Excerpted data Block Start

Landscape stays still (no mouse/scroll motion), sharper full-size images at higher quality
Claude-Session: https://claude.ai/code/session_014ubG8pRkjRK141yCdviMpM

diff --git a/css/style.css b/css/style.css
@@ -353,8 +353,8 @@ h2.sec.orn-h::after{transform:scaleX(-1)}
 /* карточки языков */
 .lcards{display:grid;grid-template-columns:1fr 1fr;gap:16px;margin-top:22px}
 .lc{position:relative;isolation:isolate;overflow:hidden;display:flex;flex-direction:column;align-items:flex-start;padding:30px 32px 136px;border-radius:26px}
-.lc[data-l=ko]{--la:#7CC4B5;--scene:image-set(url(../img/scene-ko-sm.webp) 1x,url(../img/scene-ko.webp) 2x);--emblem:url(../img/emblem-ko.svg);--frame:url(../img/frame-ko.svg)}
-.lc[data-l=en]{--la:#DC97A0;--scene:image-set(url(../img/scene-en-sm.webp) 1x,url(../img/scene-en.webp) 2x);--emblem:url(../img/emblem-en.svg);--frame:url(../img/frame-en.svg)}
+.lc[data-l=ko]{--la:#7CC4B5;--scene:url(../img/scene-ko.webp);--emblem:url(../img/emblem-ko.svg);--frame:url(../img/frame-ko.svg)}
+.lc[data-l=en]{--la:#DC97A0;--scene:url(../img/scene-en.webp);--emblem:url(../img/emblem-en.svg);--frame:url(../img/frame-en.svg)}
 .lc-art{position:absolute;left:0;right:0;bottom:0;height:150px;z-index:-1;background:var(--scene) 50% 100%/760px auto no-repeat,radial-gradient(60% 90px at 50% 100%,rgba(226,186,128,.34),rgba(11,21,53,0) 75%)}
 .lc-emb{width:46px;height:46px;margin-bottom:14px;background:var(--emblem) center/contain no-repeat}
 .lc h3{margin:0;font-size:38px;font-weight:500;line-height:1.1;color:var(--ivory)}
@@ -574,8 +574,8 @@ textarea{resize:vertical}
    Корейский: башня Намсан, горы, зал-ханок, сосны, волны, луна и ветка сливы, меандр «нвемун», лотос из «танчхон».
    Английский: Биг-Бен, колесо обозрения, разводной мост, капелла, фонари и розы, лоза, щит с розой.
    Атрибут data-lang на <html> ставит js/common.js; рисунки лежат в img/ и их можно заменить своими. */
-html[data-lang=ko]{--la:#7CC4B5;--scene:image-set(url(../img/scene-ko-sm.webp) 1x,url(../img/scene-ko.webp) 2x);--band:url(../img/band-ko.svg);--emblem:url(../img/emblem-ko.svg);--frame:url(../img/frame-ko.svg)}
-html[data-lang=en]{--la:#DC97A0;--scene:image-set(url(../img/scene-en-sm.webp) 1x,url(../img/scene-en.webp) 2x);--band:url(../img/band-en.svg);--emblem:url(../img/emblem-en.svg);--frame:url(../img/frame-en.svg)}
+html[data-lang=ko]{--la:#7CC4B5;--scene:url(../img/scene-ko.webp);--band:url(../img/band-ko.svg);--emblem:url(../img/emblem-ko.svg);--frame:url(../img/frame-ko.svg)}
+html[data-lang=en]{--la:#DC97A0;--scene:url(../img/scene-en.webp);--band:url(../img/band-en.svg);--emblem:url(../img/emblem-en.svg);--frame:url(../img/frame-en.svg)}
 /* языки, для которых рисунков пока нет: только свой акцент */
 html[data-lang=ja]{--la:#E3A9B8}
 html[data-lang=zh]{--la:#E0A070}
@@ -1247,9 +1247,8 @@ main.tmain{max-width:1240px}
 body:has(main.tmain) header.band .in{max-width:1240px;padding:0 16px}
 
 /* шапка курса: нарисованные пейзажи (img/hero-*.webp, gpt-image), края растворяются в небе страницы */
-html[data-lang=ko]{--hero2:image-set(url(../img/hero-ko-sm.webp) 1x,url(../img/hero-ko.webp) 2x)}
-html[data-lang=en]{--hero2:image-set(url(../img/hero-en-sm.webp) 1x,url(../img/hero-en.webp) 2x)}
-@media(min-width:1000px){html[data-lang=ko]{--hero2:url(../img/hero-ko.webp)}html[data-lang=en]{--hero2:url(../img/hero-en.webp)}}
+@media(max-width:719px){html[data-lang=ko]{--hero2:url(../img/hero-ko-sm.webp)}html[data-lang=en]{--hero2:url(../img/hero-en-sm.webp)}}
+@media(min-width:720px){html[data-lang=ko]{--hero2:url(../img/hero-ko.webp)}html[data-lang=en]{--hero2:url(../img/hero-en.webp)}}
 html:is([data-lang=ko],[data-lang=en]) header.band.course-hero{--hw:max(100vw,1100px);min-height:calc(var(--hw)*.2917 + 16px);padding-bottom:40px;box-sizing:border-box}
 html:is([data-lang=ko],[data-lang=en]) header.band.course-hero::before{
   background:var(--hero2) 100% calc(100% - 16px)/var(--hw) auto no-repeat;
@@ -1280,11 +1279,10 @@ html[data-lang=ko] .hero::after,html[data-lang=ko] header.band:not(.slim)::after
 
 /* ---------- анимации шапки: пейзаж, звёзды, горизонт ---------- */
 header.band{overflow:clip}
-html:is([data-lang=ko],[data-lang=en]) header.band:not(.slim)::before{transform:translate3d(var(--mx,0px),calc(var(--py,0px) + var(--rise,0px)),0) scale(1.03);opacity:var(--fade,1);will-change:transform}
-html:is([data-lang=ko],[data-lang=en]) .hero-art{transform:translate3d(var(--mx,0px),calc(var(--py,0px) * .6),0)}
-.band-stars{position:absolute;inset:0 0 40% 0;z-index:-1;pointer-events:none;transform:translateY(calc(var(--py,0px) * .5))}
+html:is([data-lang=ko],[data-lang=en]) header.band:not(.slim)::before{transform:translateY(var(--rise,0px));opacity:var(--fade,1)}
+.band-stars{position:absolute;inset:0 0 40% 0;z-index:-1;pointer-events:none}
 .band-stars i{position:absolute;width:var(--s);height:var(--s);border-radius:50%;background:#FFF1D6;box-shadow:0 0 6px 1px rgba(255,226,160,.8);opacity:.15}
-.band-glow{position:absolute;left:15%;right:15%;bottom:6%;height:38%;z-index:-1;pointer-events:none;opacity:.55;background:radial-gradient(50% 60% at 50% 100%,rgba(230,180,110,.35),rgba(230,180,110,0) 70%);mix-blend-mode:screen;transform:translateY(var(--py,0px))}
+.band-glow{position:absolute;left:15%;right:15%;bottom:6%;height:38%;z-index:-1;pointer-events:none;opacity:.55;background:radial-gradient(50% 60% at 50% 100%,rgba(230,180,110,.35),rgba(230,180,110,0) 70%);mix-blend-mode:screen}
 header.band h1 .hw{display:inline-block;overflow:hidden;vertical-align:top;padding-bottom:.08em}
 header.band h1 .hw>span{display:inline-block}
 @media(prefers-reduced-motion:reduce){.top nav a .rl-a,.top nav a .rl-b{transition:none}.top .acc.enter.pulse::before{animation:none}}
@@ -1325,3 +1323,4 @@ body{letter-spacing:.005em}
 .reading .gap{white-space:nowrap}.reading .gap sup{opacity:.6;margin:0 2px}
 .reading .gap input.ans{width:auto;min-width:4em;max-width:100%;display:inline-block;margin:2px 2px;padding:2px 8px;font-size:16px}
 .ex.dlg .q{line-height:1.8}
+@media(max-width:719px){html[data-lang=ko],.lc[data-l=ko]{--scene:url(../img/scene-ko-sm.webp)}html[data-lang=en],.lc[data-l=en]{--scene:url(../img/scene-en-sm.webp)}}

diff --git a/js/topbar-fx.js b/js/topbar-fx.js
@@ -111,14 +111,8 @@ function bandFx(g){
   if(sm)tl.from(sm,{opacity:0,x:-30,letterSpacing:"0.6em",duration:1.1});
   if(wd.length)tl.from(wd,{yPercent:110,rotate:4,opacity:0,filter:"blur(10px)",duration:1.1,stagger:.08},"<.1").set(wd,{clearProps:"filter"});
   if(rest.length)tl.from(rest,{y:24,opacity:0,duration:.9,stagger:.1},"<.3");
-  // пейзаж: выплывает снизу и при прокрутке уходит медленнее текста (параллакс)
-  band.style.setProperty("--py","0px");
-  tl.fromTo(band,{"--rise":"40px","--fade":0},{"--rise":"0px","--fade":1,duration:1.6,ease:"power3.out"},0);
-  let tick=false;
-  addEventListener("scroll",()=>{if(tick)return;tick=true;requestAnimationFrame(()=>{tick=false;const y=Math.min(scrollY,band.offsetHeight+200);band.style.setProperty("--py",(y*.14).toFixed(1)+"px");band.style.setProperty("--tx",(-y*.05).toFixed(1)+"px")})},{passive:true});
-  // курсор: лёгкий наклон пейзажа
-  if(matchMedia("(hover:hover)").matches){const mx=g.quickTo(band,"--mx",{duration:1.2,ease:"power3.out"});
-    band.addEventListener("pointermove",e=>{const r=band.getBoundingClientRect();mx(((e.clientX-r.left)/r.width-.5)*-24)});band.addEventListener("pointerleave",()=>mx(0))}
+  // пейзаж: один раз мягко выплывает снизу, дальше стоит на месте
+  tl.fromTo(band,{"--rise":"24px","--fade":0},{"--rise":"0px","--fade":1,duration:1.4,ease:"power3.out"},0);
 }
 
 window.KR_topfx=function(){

Excerpted data Block End

--- Exercise requirements ---
Among the lines of the listing above, which ones hold "emblem"? Copy them.

--- Response ---
-.lc[data-l=ko]{--la:#7CC4B5;--scene:image-set(url(../img/scene-ko-sm.webp) 1x,url(../img/scene-ko.webp) 2x);--emblem:url(../img/emblem-ko.svg);--frame:url(../img/frame-ko.svg)}
-.lc[data-l=en]{--la:#DC97A0;--scene:image-set(url(../img/scene-en-sm.webp) 1x,url(../img/scene-en.webp) 2x);--emblem:url(../img/emblem-en.svg);--frame:url(../img/frame-en.svg)}
+.lc[data-l=ko]{--la:#7CC4B5;--scene:url(../img/scene-ko.webp);--emblem:url(../img/emblem-ko.svg);--frame:url(../img/frame-ko.svg)}
+.lc[data-l=en]{--la:#DC97A0;--scene:url(../img/scene-en.webp);--emblem:url(../img/emblem-en.svg);--frame:url(../img/frame-en.svg)}
 .lc-emb{width:46px;height:46px;margin-bottom:14px;background:var(--emblem) center/contain no-repeat}
-html[data-lang=ko]{--la:#7CC4B5;--scene:image-set(url(../img/scene-ko-sm.webp) 1x,url(../img/scene-ko.webp) 2x);--band:url(../img/band-ko.svg);--emblem:url(../img/emblem-ko.svg);--frame:url(../img/frame-ko.svg)}
-html[data-lang=en]{--la:#DC97A0;--scene:image-set(url(../img/scene-en-sm.webp) 1x,url(../img/scene-en.webp) 2x);--band:url(../img/band-en.svg);--emblem:url(../img/emblem-en.svg);--frame:url(../img/frame-en.svg)}
+html[data-lang=ko]{--la:#7CC4B5;--scene:url(../img/scene-ko.webp);--band:url(../img/band-ko.svg);--emblem:url(../img/emblem-ko.svg);--frame:url(../img/frame-ko.svg)}
+html[data-lang=en]{--la:#DC97A0;--scene:url(../img/scene-en.webp);--band:url(../img/band-en.svg);--emblem:url(../img/emblem-en.svg);--frame:url(../img/frame-en.svg)}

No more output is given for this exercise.